:: TASK INSTRUCTIONS ::
Leave every picture out and return the rest of the listing verbatim.
━━━━━━━━━━━━━━━━━━━━━━━━━━━━━━
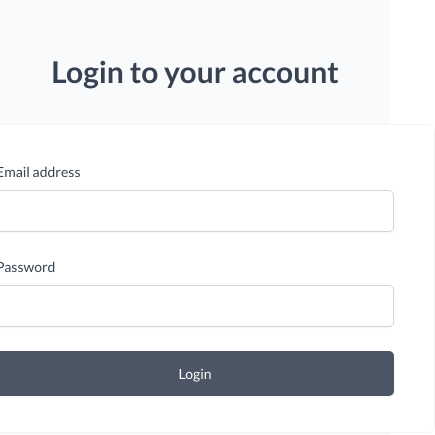
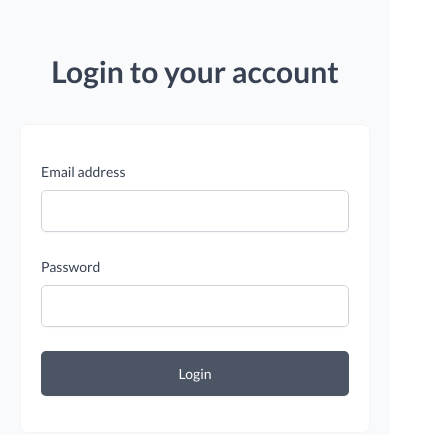
Before and after one commit to rajibul-dev/winning-habits, a React (Vite) app in the folder frontend/: page /login in a window 390 px wide. Shown: the part 181-616 px from the top of the page, 435 px wide, since content can reach past the window. Built offline with nearby package versions, Linux system fonts and the light colour scheme; no server answers.

Commit message:
easily made them responsive

```diff
--- a/frontend/src/pages/Login.jsx
+++ b/frontend/src/pages/Login.jsx
@@ -2,14 +2,23 @@ import LoginForm from "../features/authentication/LoginForm";
 import styled from "styled-components";
 import Heading from "../ui/Heading.jsx";
 
+const verticalSpaceOnLessHeight = `6rem`;
+
 export const LoginLayout = styled.main`
-  min-height: 100vh;
+  min-height: 100dvh;
   display: grid;
-  grid-template-columns: 48rem;
+  grid-template-columns: minmax(auto, 48rem);
   align-content: center;
   justify-content: center;
   gap: 3.2rem;
   background-color: var(--color-grey-50);
+  padding-inline: 2rem;
+
+  @media (max-height: 31.5em) {
+    min-height: auto;
+    padding-top: ${verticalSpaceOnLessHeight};
+    padding-bottom: ${verticalSpaceOnLessHeight};
+  }
 `;
 
 export default function Login() {
--- a/frontend/src/ui/Form.jsx
+++ b/frontend/src/ui/Form.jsx
@@ -20,6 +20,10 @@ const Form = styled.form`
 
   overflow: hidden;
   font-size: 1.4rem;
+
+  @media (max-width: 27em) {
+    padding: 2.4rem 2rem;
+  }
 `;
 
 Form.defaultProps = {
```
━━━━━━━━━━━━━━━━━━━━━━━━━━━━━━
:: WRITTEN SOLUTION ::
Before and after one commit to rajibul-dev/winning-habits, a React (Vite) app in the folder frontend/: page /login in a window 390 px wide. Shown: the part 181-616 px from the top of the page, 435 px wide, since content can reach past the window. Built offline with nearby package versions, Linux system fonts and the light colour scheme; no server answers.

Commit message:
easily made them responsive

```diff
--- a/frontend/src/pages/Login.jsx
+++ b/frontend/src/pages/Login.jsx
@@ -2,14 +2,23 @@ import LoginForm from "../features/authentication/LoginForm";
 import styled from "styled-components";
 import Heading from "../ui/Heading.jsx";
 
+const verticalSpaceOnLessHeight = `6rem`;
+
 export const LoginLayout = styled.main`
-  min-height: 100vh;
+  min-height: 100dvh;
   display: grid;
-  grid-template-columns: 48rem;
+  grid-template-columns: minmax(auto, 48rem);
   align-content: center;
   justify-content: center;
   gap: 3.2rem;
   background-color: var(--color-grey-50);
+  padding-inline: 2rem;
+
+  @media (max-height: 31.5em) {
+    min-height: auto;
+    padding-top: ${verticalSpaceOnLessHeight};
+    padding-bottom: ${verticalSpaceOnLessHeight};
+  }
 `;
 
 export default function Login() {
--- a/frontend/src/ui/Form.jsx
+++ b/frontend/src/ui/Form.jsx
@@ -20,6 +20,10 @@ const Form = styled.form`
 
   overflow: hidden;
   font-size: 1.4rem;
+
+  @media (max-width: 27em) {
+    padding: 2.4rem 2rem;
+  }
 `;
 
 Form.defaultProps = {
```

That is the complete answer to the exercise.